[PROBLEM TO WORK ON]:
Check every line of the entries below for the word "Debug", and copy the ones that have it.

[EXERCISE INPUT]:
:::::

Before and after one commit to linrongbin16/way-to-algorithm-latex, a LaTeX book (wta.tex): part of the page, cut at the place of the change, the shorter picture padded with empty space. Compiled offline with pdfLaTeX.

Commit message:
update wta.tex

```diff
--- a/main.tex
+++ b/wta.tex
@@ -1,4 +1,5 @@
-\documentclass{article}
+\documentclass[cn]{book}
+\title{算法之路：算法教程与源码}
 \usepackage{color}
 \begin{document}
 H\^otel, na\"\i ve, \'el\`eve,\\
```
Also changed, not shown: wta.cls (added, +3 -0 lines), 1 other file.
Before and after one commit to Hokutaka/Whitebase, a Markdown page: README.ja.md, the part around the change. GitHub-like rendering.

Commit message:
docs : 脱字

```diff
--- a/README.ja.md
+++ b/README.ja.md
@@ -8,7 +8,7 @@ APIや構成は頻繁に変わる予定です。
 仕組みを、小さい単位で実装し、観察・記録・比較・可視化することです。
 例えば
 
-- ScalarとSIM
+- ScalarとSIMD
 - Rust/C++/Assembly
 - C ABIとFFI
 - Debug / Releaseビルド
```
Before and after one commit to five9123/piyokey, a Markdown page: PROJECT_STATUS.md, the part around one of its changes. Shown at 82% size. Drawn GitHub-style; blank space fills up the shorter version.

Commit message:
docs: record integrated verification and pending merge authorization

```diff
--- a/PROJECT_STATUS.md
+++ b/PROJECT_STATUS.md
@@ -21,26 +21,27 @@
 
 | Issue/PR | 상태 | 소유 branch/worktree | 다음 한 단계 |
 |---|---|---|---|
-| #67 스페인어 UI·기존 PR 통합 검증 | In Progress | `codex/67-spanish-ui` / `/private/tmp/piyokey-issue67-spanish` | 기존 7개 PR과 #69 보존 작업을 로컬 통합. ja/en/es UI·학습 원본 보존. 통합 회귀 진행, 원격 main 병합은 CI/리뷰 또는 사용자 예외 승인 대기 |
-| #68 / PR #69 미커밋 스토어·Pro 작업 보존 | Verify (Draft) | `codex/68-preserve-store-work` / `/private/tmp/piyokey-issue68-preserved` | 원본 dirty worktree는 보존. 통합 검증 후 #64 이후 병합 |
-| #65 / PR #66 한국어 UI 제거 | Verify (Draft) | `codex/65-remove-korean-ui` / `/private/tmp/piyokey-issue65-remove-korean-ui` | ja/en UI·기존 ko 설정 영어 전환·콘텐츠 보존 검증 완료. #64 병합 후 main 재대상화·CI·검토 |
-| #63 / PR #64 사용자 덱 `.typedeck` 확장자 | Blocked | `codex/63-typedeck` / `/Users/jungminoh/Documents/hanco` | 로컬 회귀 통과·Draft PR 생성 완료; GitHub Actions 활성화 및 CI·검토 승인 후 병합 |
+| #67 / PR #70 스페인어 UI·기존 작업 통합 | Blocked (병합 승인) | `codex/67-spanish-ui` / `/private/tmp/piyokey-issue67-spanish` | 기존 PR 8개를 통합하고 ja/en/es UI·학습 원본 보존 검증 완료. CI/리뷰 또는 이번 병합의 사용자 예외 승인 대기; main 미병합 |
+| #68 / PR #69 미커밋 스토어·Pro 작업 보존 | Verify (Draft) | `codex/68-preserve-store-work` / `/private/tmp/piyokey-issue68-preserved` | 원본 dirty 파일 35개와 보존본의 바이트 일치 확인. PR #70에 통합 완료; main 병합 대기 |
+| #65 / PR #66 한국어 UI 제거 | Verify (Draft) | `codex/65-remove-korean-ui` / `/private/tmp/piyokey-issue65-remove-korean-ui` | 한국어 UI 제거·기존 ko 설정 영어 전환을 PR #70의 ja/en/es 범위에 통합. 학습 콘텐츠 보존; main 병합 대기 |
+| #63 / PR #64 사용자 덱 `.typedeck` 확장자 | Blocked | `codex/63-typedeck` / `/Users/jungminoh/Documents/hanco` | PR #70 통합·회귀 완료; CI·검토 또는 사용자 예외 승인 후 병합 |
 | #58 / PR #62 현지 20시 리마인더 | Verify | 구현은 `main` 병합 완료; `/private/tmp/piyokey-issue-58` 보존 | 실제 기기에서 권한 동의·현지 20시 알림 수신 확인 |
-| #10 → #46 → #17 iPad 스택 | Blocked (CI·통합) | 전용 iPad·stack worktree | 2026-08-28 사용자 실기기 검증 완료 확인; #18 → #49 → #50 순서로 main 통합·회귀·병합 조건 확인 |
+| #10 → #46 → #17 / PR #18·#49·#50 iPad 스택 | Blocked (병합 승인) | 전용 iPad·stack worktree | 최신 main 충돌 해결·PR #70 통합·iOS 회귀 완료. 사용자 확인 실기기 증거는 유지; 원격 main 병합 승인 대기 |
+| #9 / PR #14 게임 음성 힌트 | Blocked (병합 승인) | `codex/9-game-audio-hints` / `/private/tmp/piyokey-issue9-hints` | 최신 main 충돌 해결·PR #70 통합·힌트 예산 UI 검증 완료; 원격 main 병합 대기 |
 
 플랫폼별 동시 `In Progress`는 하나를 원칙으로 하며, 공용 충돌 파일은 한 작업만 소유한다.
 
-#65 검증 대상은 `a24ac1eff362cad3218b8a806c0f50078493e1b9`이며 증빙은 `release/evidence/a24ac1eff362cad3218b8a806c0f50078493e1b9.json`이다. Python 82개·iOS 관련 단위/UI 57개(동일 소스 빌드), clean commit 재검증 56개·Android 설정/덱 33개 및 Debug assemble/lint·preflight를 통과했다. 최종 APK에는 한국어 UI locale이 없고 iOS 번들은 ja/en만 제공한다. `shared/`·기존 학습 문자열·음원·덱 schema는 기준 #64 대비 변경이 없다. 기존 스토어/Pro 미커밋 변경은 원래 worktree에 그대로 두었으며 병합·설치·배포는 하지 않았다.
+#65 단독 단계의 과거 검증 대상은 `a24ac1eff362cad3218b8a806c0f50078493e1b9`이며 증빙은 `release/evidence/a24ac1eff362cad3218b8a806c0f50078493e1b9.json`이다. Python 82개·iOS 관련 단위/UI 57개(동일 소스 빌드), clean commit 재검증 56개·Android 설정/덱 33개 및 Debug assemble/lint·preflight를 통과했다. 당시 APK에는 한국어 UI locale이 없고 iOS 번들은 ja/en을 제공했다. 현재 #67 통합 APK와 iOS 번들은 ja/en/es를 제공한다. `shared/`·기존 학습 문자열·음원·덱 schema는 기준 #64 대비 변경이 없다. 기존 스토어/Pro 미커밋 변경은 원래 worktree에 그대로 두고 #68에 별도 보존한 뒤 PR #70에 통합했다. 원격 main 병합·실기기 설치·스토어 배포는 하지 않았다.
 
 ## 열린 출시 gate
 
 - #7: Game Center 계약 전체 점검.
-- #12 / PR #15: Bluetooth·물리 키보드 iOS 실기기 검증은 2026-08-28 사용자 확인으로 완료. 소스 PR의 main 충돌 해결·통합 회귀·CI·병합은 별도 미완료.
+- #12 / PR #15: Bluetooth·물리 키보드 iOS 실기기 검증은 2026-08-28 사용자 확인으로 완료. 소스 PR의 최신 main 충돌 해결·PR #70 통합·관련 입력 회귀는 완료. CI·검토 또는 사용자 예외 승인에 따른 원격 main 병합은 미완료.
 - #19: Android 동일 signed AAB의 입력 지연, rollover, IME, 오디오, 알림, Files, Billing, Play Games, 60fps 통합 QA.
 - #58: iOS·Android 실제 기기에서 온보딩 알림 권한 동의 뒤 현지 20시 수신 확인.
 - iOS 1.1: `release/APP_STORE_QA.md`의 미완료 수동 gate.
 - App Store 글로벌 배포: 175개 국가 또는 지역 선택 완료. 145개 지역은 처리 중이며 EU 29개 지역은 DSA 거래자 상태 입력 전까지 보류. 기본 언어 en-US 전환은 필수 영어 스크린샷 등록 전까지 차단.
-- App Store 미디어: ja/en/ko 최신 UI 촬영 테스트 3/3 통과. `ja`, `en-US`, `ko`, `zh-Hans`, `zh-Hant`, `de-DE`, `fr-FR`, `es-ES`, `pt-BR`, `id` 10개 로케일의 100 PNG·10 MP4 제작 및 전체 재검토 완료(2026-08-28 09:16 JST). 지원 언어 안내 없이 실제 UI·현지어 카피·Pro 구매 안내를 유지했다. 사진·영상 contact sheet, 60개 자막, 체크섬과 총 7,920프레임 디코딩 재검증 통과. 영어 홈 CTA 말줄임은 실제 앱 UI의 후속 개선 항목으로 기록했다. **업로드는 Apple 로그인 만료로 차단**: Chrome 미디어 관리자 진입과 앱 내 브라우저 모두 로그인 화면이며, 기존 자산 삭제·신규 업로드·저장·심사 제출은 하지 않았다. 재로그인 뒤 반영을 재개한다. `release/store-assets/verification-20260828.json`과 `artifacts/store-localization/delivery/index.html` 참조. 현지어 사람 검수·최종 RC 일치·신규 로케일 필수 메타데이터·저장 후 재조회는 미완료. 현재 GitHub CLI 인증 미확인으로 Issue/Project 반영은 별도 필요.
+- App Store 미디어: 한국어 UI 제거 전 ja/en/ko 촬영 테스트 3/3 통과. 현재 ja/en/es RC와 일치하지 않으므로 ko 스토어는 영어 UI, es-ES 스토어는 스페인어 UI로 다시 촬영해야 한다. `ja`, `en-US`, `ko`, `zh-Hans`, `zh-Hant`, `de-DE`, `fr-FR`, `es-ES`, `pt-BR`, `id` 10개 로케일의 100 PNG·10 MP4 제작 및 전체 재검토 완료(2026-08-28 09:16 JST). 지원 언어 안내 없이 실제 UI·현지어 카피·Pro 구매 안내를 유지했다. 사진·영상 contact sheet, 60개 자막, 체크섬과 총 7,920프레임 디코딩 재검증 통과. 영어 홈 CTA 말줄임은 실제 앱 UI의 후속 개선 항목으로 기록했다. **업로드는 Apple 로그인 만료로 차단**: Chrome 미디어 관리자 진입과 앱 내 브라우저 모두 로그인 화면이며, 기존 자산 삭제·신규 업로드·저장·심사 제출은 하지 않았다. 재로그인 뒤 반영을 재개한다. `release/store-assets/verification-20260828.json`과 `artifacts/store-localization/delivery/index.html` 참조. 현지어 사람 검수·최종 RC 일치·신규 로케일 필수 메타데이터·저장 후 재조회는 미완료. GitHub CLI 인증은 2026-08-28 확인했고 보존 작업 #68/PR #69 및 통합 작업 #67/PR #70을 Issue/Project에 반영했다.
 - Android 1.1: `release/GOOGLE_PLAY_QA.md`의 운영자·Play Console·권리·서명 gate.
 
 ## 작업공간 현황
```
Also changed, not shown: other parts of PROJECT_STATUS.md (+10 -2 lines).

:::::

[EXPECTED OUTPUT]:
 - Debug / Releaseビルド
-#65 검증 대상은 `a24ac1eff362cad3218b8a806c0f50078493e1b9`이며 증빙은 `release/evidence/a24ac1eff362cad3218b8a806c0f50078493e1b9.json`이다. Python 82개·iOS 관련 단위/UI 57개(동일 소스 빌드), clean commit 재검증 56개·Android 설정/덱 33개 및 Debug assemble/lint·preflight를 통과했다. 최종 APK에는 한국어 UI locale이 없고 iOS 번들은 ja/en만 제공한다. `shared/`·기존 학습 문자열·음원·덱 schema는 기준 #64 대비 변경이 없다. 기존 스토어/Pro 미커밋 변경은 원래 worktree에 그대로 두었으며 병합·설치·배포는 하지 않았다.
+#65 단독 단계의 과거 검증 대상은 `a24ac1eff362cad3218b8a806c0f50078493e1b9`이며 증빙은 `release/evidence/a24ac1eff362cad3218b8a806c0f50078493e1b9.json`이다. Python 82개·iOS 관련 단위/UI 57개(동일 소스 빌드), clean commit 재검증 56개·Android 설정/덱 33개 및 Debug assemble/lint·preflight를 통과했다. 당시 APK에는 한국어 UI locale이 없고 iOS 번들은 ja/en을 제공했다. 현재 #67 통합 APK와 iOS 번들은 ja/en/es를 제공한다. `shared/`·기존 학습 문자열·음원·덱 schema는 기준 #64 대비 변경이 없다. 기존 스토어/Pro 미커밋 변경은 원래 worktree에 그대로 두고 #68에 별도 보존한 뒤 PR #70에 통합했다. 원격 main 병합·실기기 설치·스토어 배포는 하지 않았다.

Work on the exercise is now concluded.